• [WHAT NEEDS TO BE DONE]: What is the number of lines in the data that hold the string "index"? Reply with that number only.

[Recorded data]
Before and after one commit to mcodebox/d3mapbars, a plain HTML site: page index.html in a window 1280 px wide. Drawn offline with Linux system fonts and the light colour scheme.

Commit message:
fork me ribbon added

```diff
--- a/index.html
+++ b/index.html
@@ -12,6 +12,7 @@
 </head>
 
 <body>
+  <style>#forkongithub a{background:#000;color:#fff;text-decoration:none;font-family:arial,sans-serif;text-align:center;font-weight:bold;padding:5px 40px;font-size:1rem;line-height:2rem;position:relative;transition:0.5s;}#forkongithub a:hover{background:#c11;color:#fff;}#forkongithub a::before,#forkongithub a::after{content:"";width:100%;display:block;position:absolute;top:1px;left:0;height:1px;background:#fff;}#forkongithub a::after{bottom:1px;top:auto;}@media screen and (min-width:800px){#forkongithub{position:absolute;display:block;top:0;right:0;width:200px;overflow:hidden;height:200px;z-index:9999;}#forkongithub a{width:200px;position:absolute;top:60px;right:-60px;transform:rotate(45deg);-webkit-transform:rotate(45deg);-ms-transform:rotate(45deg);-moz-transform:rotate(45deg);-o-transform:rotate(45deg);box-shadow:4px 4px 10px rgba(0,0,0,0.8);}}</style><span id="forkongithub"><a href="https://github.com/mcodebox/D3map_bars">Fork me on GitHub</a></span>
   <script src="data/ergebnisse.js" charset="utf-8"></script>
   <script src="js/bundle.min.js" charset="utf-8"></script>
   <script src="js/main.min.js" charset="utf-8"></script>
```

---

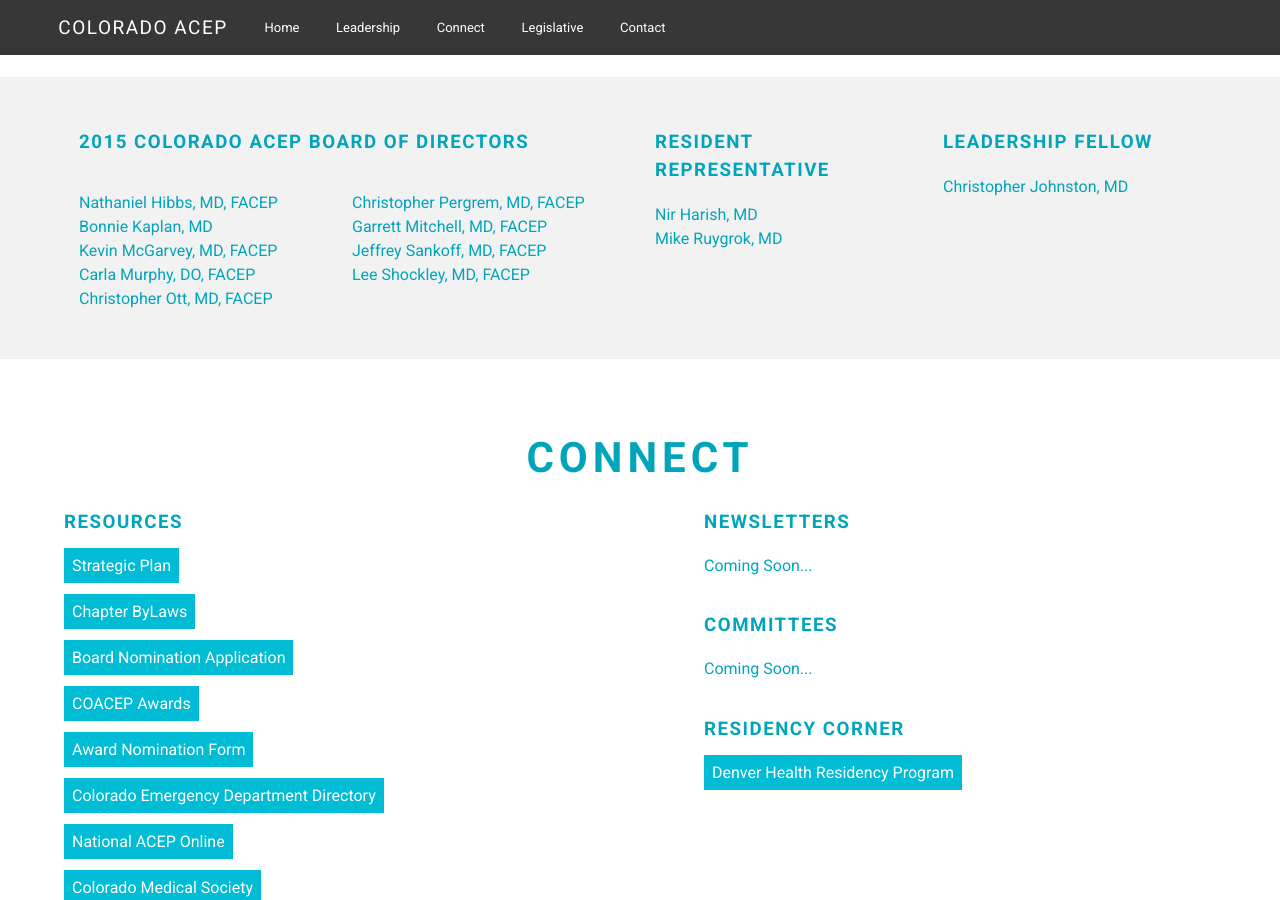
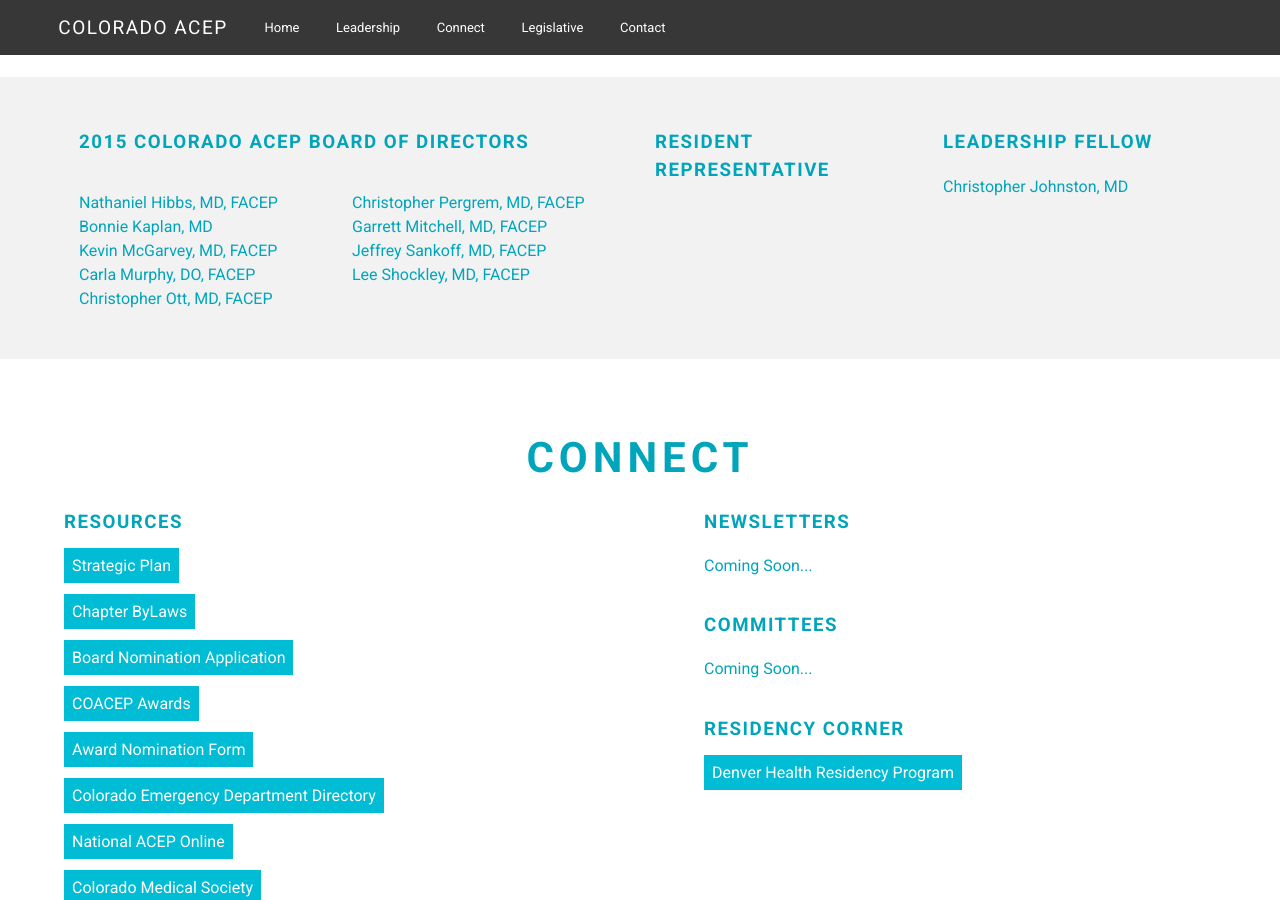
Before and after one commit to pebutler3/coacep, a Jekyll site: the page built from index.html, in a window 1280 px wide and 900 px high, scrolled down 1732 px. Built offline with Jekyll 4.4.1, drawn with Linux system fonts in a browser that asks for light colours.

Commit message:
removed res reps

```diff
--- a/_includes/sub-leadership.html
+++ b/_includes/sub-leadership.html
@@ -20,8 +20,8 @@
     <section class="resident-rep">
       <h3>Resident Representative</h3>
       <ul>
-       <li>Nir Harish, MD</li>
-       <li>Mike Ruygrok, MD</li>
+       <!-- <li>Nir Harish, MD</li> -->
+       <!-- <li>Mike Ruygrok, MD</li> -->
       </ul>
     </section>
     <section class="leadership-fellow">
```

...

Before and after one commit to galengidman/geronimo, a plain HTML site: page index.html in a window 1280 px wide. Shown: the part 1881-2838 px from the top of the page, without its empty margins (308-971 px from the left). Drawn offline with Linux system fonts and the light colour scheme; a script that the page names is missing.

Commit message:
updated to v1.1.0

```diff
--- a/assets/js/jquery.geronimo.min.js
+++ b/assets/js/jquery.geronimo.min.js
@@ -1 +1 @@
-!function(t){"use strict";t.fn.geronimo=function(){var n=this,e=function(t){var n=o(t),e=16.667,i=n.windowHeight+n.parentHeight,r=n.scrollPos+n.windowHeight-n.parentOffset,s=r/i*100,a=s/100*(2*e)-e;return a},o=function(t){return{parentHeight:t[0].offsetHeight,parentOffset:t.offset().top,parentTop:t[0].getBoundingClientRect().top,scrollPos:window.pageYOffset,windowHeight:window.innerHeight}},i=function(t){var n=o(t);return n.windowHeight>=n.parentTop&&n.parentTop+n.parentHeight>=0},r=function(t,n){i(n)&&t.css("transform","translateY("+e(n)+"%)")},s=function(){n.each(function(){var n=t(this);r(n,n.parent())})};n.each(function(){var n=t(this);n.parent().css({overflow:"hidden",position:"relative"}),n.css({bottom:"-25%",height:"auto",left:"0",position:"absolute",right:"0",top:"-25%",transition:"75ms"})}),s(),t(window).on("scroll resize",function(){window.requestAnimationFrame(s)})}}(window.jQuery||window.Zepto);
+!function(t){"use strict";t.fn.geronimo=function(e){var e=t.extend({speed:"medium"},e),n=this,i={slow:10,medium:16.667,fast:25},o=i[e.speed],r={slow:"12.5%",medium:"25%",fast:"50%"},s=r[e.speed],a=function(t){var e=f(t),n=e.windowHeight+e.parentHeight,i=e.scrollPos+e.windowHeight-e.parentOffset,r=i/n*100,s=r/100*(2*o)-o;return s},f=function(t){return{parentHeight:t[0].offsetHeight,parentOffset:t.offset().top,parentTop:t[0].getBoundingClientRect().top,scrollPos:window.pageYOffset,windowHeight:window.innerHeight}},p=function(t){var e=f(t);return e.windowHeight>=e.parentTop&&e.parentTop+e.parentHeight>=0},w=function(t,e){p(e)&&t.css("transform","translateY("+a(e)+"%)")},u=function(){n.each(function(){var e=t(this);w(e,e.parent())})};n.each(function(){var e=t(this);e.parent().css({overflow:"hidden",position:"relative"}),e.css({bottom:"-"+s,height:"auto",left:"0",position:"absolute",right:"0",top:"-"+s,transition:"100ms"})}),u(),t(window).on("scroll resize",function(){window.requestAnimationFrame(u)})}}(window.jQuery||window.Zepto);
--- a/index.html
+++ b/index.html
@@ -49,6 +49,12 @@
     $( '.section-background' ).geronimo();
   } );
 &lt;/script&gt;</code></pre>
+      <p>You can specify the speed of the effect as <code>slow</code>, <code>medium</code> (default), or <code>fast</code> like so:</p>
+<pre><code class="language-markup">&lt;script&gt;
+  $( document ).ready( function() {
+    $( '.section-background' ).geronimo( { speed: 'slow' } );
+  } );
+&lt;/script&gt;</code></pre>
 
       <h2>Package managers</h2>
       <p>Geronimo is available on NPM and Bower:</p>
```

• [SOLUTION TO THE EXERCISE]: 8